Fifty-six hours earlier, on the other side of the world, the President of the United States had ended months of deliberation by telling his National Security Adviser, "It's a go." From neighboring Afghanistan, a squad of specially trained U.S. commandos had ridden their helicopters low and fast through the mountains before landing, securing the perimeter of the compound and blasting their way through locked metal gates. Three of them were coming up the stairs.
Bin Laden's violent struggle against the U.S. and its allies was about to come to an end. But his life and death in Abbottabad, as drawn from published accounts, interviews with Pakistani investigators and U.S. officials and an examination of some of bin Laden's unpublished writings, as well as an exclusive tour of the compound given to this journalist before it was destroyed by Pakistani authorities, reveal the contradictions that drove America's most wanted enemy and ultimately proved his undoing.
The Floor That Didn't Exist
The compound was a perfect place for a discreet yet comfortable retirement.

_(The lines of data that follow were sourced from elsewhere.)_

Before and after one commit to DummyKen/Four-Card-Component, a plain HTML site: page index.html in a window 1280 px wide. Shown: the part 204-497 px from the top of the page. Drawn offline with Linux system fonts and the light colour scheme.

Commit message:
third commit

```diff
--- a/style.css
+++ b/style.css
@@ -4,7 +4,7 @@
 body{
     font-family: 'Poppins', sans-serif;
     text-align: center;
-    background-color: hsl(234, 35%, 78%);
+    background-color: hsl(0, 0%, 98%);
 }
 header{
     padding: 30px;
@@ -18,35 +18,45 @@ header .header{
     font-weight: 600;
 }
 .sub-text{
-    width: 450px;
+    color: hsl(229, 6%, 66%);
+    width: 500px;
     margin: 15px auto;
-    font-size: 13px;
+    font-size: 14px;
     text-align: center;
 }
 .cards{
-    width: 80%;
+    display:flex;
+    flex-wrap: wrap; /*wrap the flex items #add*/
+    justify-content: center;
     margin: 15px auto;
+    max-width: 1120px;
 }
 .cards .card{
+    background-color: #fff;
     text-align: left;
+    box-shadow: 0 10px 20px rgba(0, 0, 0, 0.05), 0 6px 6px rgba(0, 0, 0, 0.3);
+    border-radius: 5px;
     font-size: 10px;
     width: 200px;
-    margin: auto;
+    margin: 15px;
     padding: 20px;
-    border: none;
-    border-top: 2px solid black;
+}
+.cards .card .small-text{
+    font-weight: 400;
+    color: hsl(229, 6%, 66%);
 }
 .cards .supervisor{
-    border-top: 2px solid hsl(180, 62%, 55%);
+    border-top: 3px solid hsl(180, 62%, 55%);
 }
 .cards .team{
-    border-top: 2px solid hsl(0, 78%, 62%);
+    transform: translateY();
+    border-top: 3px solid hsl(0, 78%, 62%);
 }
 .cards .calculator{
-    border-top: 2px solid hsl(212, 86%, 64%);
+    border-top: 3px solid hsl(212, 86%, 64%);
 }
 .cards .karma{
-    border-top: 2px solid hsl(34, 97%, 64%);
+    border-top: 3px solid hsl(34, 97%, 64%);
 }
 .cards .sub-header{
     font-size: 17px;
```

Squint a little and the neat houses that climb up the green hills and compact mountains that surround Abbottabad are reminiscent of those in Switzerland. This northern Pakistani city of some 500,000 sits at 4,000 ft. in the foothills of the Himalayas. Enticed by its relatively cool summers and negligible crime rate, a mix of retired army officers and civil servants have been drawn to live in Abbottabad. The vacation high season begins in June, when families from the hot plains of Pakistan arrive to cool off. The golfers among them can play on one of the country's finest courses. The overall feeling is a little more country club than that of the rest of Pakistan's heaving, teeming, smog-filled cities.